[[ Input, beginning ]]

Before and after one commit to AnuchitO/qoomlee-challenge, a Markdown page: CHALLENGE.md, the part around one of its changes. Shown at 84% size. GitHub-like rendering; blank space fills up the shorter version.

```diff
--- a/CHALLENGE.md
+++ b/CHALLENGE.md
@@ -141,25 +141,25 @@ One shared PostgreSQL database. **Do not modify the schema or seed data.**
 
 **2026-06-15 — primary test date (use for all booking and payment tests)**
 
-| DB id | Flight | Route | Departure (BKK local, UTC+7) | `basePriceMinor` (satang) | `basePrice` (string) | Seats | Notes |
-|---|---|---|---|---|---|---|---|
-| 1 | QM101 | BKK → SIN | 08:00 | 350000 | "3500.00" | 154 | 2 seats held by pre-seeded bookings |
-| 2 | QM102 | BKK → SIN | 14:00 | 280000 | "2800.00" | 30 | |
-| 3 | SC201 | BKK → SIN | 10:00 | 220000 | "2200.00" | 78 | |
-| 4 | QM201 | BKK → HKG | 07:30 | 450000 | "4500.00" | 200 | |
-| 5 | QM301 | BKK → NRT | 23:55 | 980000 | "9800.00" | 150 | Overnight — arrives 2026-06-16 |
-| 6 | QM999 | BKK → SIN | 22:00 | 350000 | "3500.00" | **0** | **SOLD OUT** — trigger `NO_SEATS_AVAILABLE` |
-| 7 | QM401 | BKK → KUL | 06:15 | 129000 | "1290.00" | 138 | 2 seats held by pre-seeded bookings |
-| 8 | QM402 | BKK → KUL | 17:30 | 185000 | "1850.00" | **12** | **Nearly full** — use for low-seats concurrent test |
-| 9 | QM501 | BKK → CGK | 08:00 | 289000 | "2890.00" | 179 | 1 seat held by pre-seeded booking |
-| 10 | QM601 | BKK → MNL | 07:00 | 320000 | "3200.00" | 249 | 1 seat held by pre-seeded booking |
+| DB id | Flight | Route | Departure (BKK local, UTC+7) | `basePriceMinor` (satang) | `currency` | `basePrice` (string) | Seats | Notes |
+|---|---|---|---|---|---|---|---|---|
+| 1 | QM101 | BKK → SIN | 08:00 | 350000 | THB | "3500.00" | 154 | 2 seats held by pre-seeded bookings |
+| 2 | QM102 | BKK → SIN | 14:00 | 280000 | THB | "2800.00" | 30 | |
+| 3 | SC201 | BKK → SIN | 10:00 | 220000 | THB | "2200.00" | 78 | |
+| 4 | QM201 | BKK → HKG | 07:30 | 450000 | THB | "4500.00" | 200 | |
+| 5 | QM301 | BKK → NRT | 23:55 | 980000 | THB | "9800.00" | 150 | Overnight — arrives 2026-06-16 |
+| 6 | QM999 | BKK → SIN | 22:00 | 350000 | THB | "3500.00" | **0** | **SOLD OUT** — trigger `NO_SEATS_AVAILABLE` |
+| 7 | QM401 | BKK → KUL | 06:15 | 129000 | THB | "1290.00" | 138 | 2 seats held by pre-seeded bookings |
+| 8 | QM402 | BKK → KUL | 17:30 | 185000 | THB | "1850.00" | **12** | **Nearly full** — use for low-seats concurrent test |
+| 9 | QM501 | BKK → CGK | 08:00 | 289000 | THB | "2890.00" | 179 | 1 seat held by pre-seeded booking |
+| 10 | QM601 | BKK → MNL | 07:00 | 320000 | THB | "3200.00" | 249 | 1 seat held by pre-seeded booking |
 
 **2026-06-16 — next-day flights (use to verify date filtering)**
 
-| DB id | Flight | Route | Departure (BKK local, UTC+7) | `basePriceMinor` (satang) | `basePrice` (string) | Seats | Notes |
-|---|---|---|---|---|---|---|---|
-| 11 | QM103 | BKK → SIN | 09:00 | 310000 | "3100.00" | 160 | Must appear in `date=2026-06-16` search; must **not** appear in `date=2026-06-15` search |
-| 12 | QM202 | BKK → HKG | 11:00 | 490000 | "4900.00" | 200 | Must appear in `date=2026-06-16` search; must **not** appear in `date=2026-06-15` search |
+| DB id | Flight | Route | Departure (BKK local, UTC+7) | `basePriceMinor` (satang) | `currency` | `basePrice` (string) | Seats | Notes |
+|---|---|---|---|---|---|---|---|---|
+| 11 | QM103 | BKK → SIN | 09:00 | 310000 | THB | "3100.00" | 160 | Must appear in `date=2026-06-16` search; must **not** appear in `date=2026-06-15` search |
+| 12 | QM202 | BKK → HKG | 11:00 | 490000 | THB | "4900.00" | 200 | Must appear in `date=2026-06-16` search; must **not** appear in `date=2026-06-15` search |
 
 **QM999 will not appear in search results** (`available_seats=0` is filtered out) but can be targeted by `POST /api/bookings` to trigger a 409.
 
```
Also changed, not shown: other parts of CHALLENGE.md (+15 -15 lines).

[[ Input, end ]]

* _Exercise requirements_: Go through the material above line by line and tally each one holding "Must"; give the tally and nothing else.

* _Solution for this exercise_: 4